The next button shows you the last few applications you've run. Handy, because otherwise you'd have to click the Extras button, scroll through all the applications, and (finally!!) click the right one.
The button on the far right? If you click that, and drag it upwards, you get this:
You can use this to jot down a quick number, birthdate, etc. You can use the envelope there on the bottom right to send that note to the Notepad, so it won't get lost should your batteries fail (this is the only area where that might happen!).
"Cool! What else does it do?"
Well, how about e-mail? Anything you write on your Newton can be e-mailed.
How about browsing the web?
How about doing all this wirelessly?
How about faxing? Anything you write on your Newton can be faxed.
How about playing mp3s?
How about use BlueTooth?
You know, for a dead platform, the Newton still does a lot -- some things better than its present-day competitors.
Try J&K Sales, or Gem Enterprises, or Shreve Systems (though their prices are rather high) and (of course) there's always eBay.
Don't like the idea of relying on handwriting recognition? How about an eMate? Try Wegener Media.
Got one? Need software? Try UNNA (United Network of Newton Archives).
Need Support? There's the Newtontalk list.
There's more -- lots more -- but this thing is already 20 pages ...!
"But Which One Should I Get?"
In descending order: the 2100, the 2000 (note that the 2000 can be upgraded to the 2100 for about $45; check the JK Sales page if you need to do that), the 130, or the eMate (these last two can be considered interchangeable -- but ATA Support works just fine on the eMate).
I should point out here that while the eMate is somewhat underpowered, it used to have an optional card you could install that would give the eMate four times the memory (from 1MB to 4MB). Alas, these cards are rather scarce ... but there is a man who reverse engineered an existing one, and built a few hundred! He's sold out now, but check his web page from time to time. If you go the eBay route, look for that memory card in the listings.
Oh, and don't forget to do a full backup before you install it; if you don't, everything (less the installed applications) will be gone!
Hopefully this brief look at the Newton has piqued your interest -- at least enough to try that $60 eMate.

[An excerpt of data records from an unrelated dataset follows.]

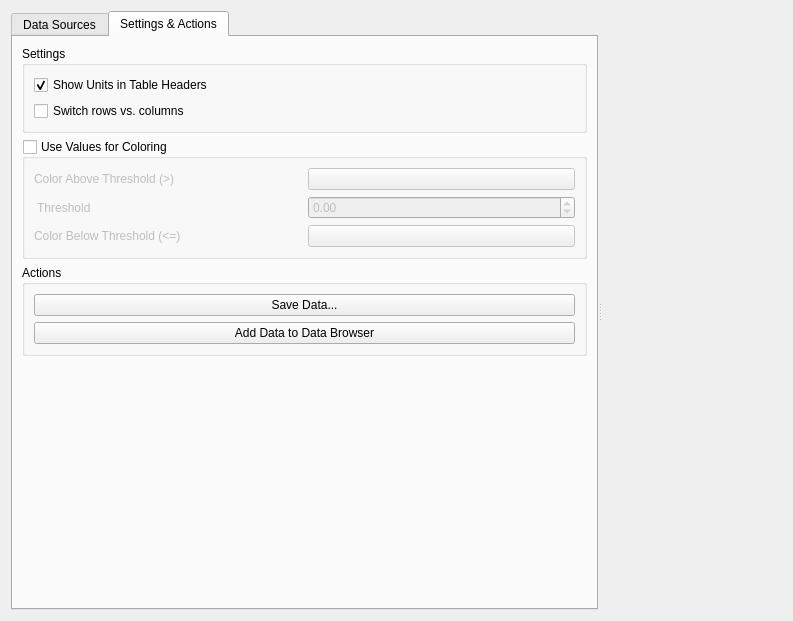
Qt form src/simulationworkbench/widgets/tablewidget_v1.ui (CSB-at-ZIB/BioPARKIN) before a commit.
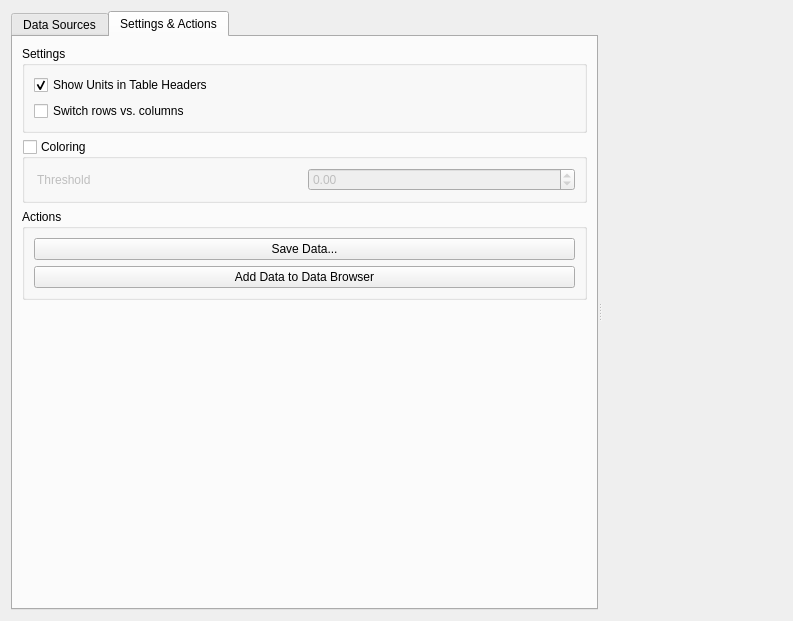
The same form after that commit. The open tabs and pages were chosen to show the change.

Commit message:
New feature: Basic coloring options for all result tables
Next todo: Make specialised version for subcondition tables.

```diff
--- a/src/simulationworkbench/widgets/tablewidget_v1.ui
+++ b/src/simulationworkbench/widgets/tablewidget_v1.ui
@@ -111,7 +111,7 @@
           <item>
            <widget class="QGroupBox" name="groupBox_Coloring">
             <property name="title">
-             <string>Use Values for Coloring</string>
+             <string>Coloring</string>
             </property>
             <property name="checkable">
              <bool>true</bool>
@@ -121,27 +121,13 @@
             </property>
             <layout class="QGridLayout" name="gridLayout">
              <item row="0" column="0">
-              <widget class="QLabel" name="label_Coloring_AboveThreshold">
-               <property name="text">
-                <string>Color Above Threshold (&gt;)</string>
-               </property>
-              </widget>
-             </item>
-             <item row="0" column="1">
-              <widget class="QPushButton" name="button_Coloring_AboveThreshold">
-               <property name="text">
-                <string/>
-               </property>
-              </widget>
-             </item>
-             <item row="1" column="0">
               <widget class="QLabel" name="label_Coloring_Threshold">
                <property name="text">
                 <string> Threshold</string>
                </property>
               </widget>
              </item>
-             <item row="1" column="1">
+             <item row="0" column="1">
               <widget class="QDoubleSpinBox" name="doubleSpinBox_Coloring_Threshold">
                <property name="minimum">
                 <double>-999999999.000000000000000</double>
@@ -151,20 +137,6 @@
                </property>
               </widget>
              </item>
-             <item row="2" column="0">
-              <widget class="QLabel" name="label_Coloring_BelowThreshold">
-               <property name="text">
-                <string>Color Below Threshold (&lt;=)</string>
-               </property>
-              </widget>
-             </item>
-             <item row="2" column="1">
-              <widget class="QPushButton" name="button_Coloring_BelowThreshold">
-               <property name="text">
-                <string/>
-               </property>
-              </widget>
-             </item>
             </layout>
            </widget>
           </item>
```
Left out of the diff: 8 changed lines with no effect on the pictures. The commit also changes 3 other files.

If you don't like it, you can always give it to some deserving kid ... or if you do like it, you can still give it to said kid -- but not until you buy that 2100!
Good luck ...! Or, as we rabid Newton users like to say, "Keep the Green!"
For the more curious, I found an article over on Low End Mac that discusses the origins of the Newton. You can read it here: